Background: Development of distant metastases involves a complex multistep biological process termed the invasion-metastasis cascade, which includes dissemination of cancer cells from the primary tumor to secondary organs. NOTCH developmental signaling plays a critical role in promoting epithelial-to-mesenchymal transition, tumor stemness, and metastasis. Although all four NOTCH receptors show oncogenic properties, the unique role of each of these receptors in the sequential stepwise events that typify the invasion-metastasis cascade remains elusive. Methods: We have established metastatic xenografts expressing high endogenous levels of NOTCH3 using estrogen receptor alpha-positive (ERα+) MCF-7 breast cancer cells with constitutive active Raf-1/mitogen-associated protein kinase (MAPK) signaling (vMCF-7Raf-1) and MDA-MB-231 triple-negative breast cancer (TNBC) cells. The critical role of NOTCH3 in inducing an invasive phenotype and poor outcome was corroborated in unique TNBC cells resulting from a patient-derived brain metastasis (TNBC-M25) and in publicly available claudin-low breast tumor specimens collected from participants in the Molecular Taxonomy of Breast Cancer International Consortium database. Results: In this study, we identified an association between NOTCH3 expression and development of metastases in ERα+ and TNBC models. ERα+ breast tumor xenografts with a constitutive active Raf-1/MAPK signaling developed spontaneous lung metastases through the clonal expansion of cancer cells expressing a NOTCH3 reprogramming network. Abrogation of NOTCH3 expression significantly reduced the self-renewal and invasive capacity of ex vivo breast cancer cells, restoring a luminal CD44low/CD24high/ERαhigh phenotype. Forced expression of the mitotic Aurora kinase A (AURKA), which promotes breast cancer metastases, failed to restore the invasive capacity of NOTCH3-null cells, demonstrating that NOTCH3 expression is required for an invasive phenotype. Likewise, pharmacologic inhibition of NOTCH signaling also impaired TNBC cell seeding and metastatic growth. Significantly, the role of aberrant NOTCH3 expression in promoting tumor self-renewal, invasiveness, and poor outcome was corroborated in unique TNBC cells from a patient-derived brain metastasis and in publicly available claudin-low breast tumor specimens. Conclusions: These findings demonstrate the key role of NOTCH3 oncogenic signaling in the genesis of breast cancer metastasis and provide a compelling preclinical rationale for the design of novel therapeutic strategies that will selectively target NOTCH3 to halt metastatic seeding and to improve the clinical outcomes of patients with breast cancer.

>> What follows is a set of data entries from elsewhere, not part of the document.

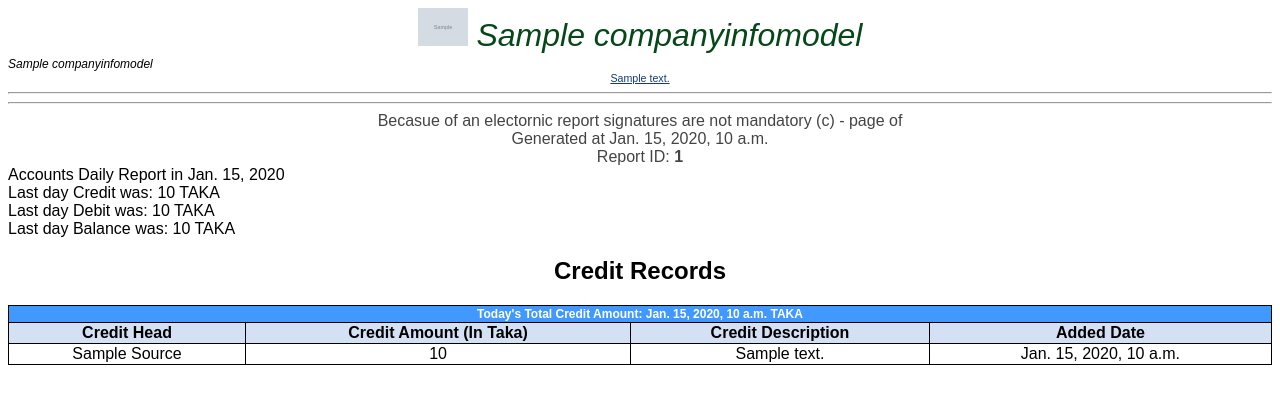
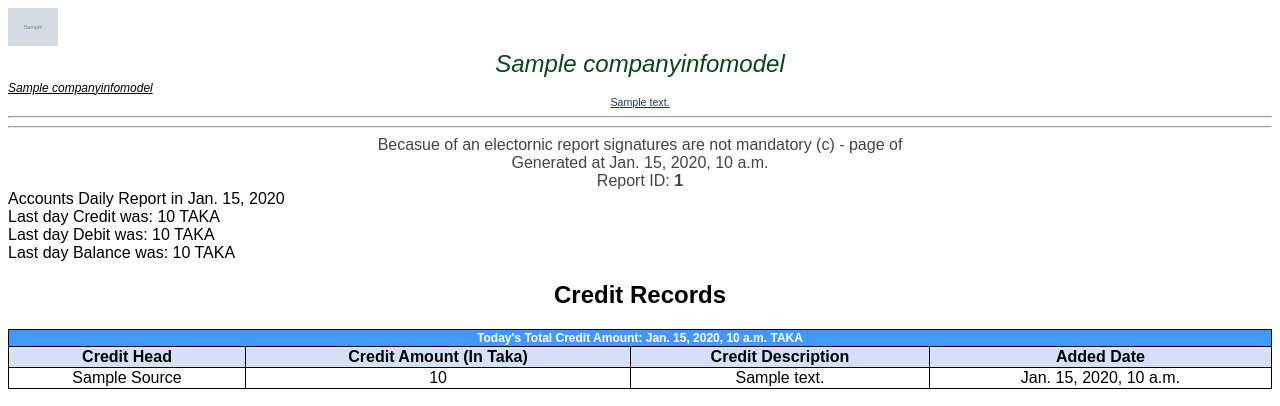
Before and after one commit to marvelous-tech/AccountsAppFinal, a Django app: template expenditure/templates/expenditure_pdf_template.html in a window 1280 px wide. Shown: the top 406 px of the page. Run offline with Django 3.2, Linux system fonts and the light colour scheme; tables that the repository leaves empty hold one stand-in row (values such as "Sample post"); the template is opened without the code that fills it: values that come from a table or form of the project are taken from there, most other values are stand-ins (such as "Sample title", 1, 10 or a date in 2020); grey boxes marked "Sample" are stand-in pictures.

Commit message:
Updated report view

```diff
--- a/expenditure/templates/expenditure_pdf_template.html
+++ b/expenditure/templates/expenditure_pdf_template.html
@@ -14,13 +14,13 @@
             @frame header_frame {
                  /* Static Frame */
                 -pdf-frame-content: header_content;
-                width: 525pt; top: 10pt; height: 100pt;
+                left:20pt; width: 525pt; top: 10pt; height: 120pt;
                 /*-pdf-frame-border: 1;*/
             }
 
             @frame content_frame {
                 /* Content Frame */
-                left: 35pt; width: 525pt; top: 92pt; height: 684pt;
+                left: 35pt; width: 525pt; top: 112pt; height: 664pt;
                 /*-pdf-frame-border: 1;*/
             }
 
@@ -88,10 +88,10 @@
             color: #333;
         }
 
-        img {
-            margin: 0;
-            padding: 0;
-            line-height: 24pt;
+	img {
+            margin: 0pt;
+            padding: 0pt;
+            line-height: 18pt;
         }
     </style>
 </head>
@@ -99,11 +99,11 @@
 <body>
     <!-- Content for Static Frame 'header_frame' -->
     <div id="header_content">
-        <p style="text-align: center; font-size: 24pt; margin: 0;">
-            <img src="/home/ubuntu/project/static/blob/{{ company.getLogoURL }}" width="50pt" alt="Hi">
+	<img src="/home/ubuntu/project/static/blob/{{ company.getLogoURL }}" width="50pt" alt="Hi">
+        <p style="text-align: center; font-size: 18pt; margin: 0;">
             <i style="color: #064718; margin: 0;">{{ company.name }}</i>
         </p>
-        <i style="text-align: center; font-size: 9pt; margin: 0;">{{ company.title }}</i>
+        <i style="text-align: center; font-size: 9pt; margin: 0; text-decoration: underline;">{{ company.title }}</i>
         <p
         style="text-align: center; font-size: 8pt; margin: 0; text-decoration:underline; color: #133a7a;"
         >{{ company.address }}</p>
```
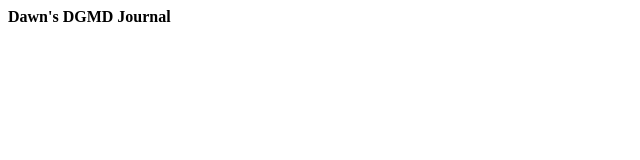
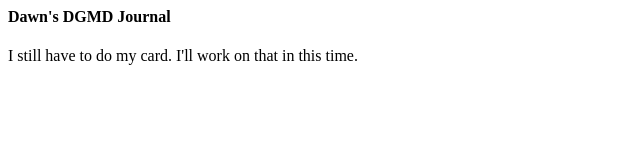
Before and after one commit to RedSunRising/redsunrising.github.io, a plain HTML site: page index.html in a window 1280 px wide. Shown: the whole page, without its empty margins (0-640 px from the left). Drawn offline with Linux system fonts and the light colour scheme.

Commit message:
Update index.html

```diff
--- a/index.html
+++ b/index.html
@@ -2,4 +2,5 @@
 
 <h4>Dawn's DGMD Journal</h4>
 
+<p>I still have to do my card. I'll work on that in this time.</p>
 </html>
```
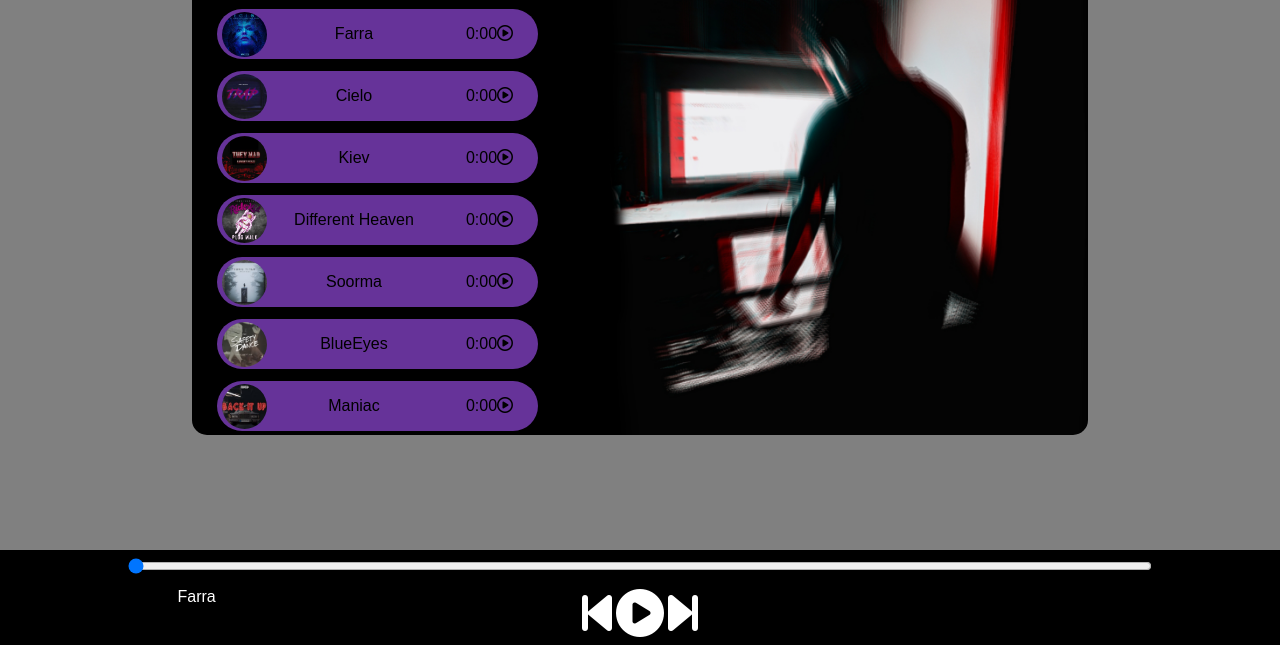
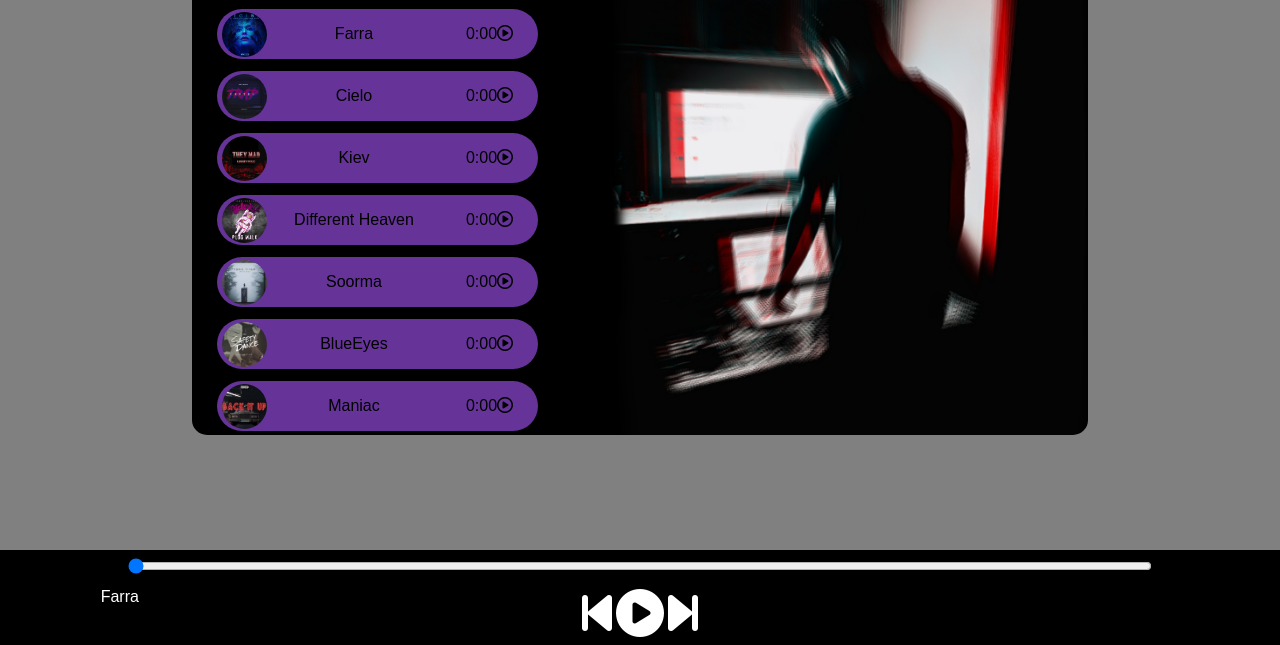
Before and after one commit to pratikkkarn/dropmint-website, a plain HTML site: page index.html in a window 1280 px wide. Shown: the part 155-800 px from the top of the page. Drawn offline with Linux system fonts and the light colour scheme; a web font is replaced by a local one.

Commit message:
Update spotify.css

```diff
--- a/spotify.css
+++ b/spotify.css
@@ -156,7 +156,7 @@ body::-webkit-scrollbar {
 .songInfo{
     font-family: 'Varela Round', sans-serif;
     position: absolute;
-    left: 10vw;
+    left: 4vw;
 }
 .songInfo img{
     opacity: 0;
```
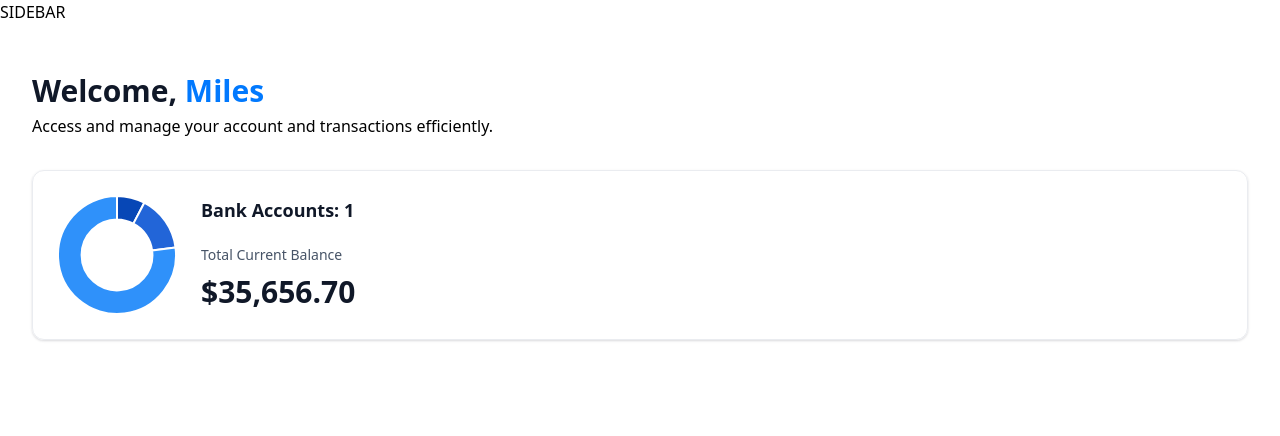
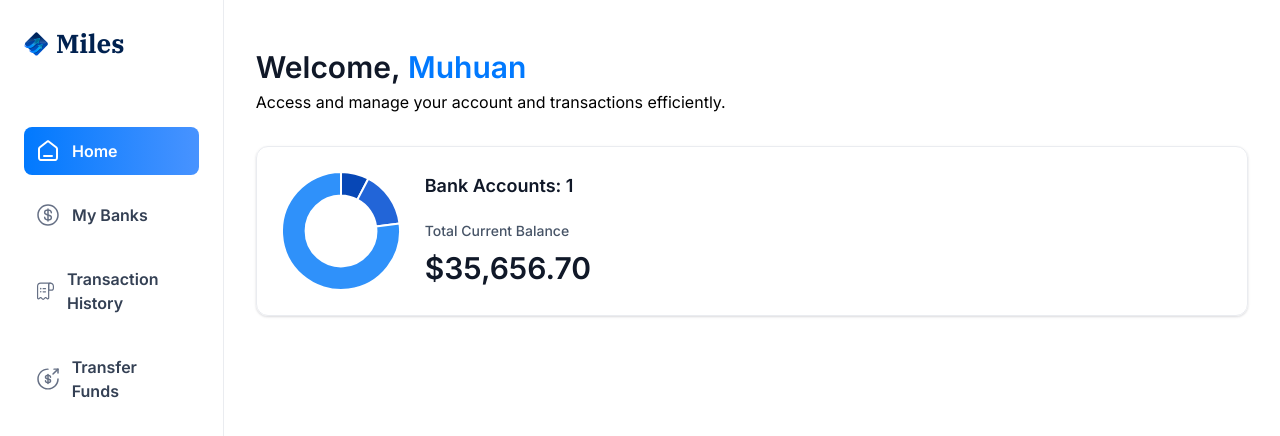
Before and after one commit to muhuanlegend/bank, a Next.js app in the folder mm/: page / in a window 1280 px wide. Shown: the top 436 px of the page. Built offline with nearby package versions, Linux system fonts and the light colour scheme.

Commit message:
implement sidebar

```diff
--- a/mm/app/(root)/layout.tsx
+++ b/mm/app/(root)/layout.tsx
@@ -1,12 +1,16 @@
+import Sidebar from "@/components/Sidebar";
 
 export default function RootLayout({
   children,
 }: Readonly<{
   children: React.ReactNode;
 }>) {
+
+  const loggedIn = { firstName: 'Muhuan', lastName: 'Legend'}
+
   return (
-   <main>
-    SIDEBAR
+   <main className="flex h-screen w-full font-inter" >
+    <Sidebar user={loggedIn} />
     {children}
    </main>
   );
--- a/mm/app/(root)/page.tsx
+++ b/mm/app/(root)/page.tsx
@@ -3,7 +3,7 @@
 import React from 'react'
 
 const Home = () => {
-    const loggedIn = { firstName: 'Miles' }
+    const loggedIn = { firstName: 'Muhuan' }
 
   return (
     <section className='home ' >
--- a/mm/app/layout.tsx
+++ b/mm/app/layout.tsx
@@ -10,8 +10,8 @@
 })
 
 export const metadata: Metadata = {
-  title: "Lite",
-  description: "Lite is a modern banking platform for everyone.",
+  title: "Miles",
+  description: "Miles is a modern banking platform for everyone.",
   icons: {
     icon: '/icons/logo.svg'
   }
--- /dev/null
+++ b/mm/components/Sidebar.tsx
@@ -0,0 +1,59 @@
+'use client'
+import { sidebarLinks } from '@/constants'
+import { cn } from '@/lib/utils'
+import Image from 'next/image'
+import Link from 'next/link'
+import { usePathname } from 'next/navigation'
+import React from 'react'
+
+const Sidebar = ({ user }: SiderbarProps) => {
+    const pathname = usePathname();
+
+  return (
+    <section className='sidebar '>
+        <nav className='flex flex-col gap-4' >
+            <Link href='/'
+            className='mb-12 cursor-pointer flex items-center gap-2 '
+            >
+                <Image
+                src='/icons/logo.svg'
+                width={34}
+                height={34}
+                alt='Lite logo'
+                className='size-[24px] max-xl:size-14'
+                />
+                <h1 className='sidebar-logo' >
+                    Miles
+                </h1>
+            </Link>
+            {sidebarLinks.map((item) => {
+                const isActive = pathname === item.route || pathname.startsWith(`${item.route}/`)
+
+                return (
+                    <Link
+                    href={item.route}
+                    key={item.label}
+                    className={cn('sidebar-link', {'bg-bank-gradient': isActive})}
+                    >
+                        <div className='relative size-6 '>
+                            <Image
+                            src={item.imgURL}
+                            alt={item.label}
+                            fill
+                            className={cn({'brightness-[3] invert-0': isActive})}
+                            />
+                        </div>
+                        <p className={cn('sidebar-label', {'!text-white' : isActive})} >
+                            {item.label}
+                        </p>
+                    </Link>
+                )
+            })}
+            {/* User */}
+        </nav>
+        {/* footer */}
+    </section>
+  )
+}
+
+export default Sidebar
```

Bibliographical noteFunding Information:
This study was supported by U.S. Army Medical Research and Materiel Command grant BC022276, Intramural RECDA, The Nan Sawyer Award, and National Cancer Institute (NCI) grant CA214893 (to ABD), NCI grant CA72836 (to JLS), the Mayo Clinic Breast Cancer Specialized Program of Research Excellence (SPORE), NCI grant CA116201 (to JNI, EG, and MEG), the Prospect Creek Foundation (to EG), the Mayo Clinic NIH Relief Fund and NCI grant CA214893 (to TH), and the Mayo Clinic Comprehensive Cancer Center.
© 2018 The Author(s).
- Breast cancer
- Centrosome amplification
- Chromosomal instability
- Tumor stemness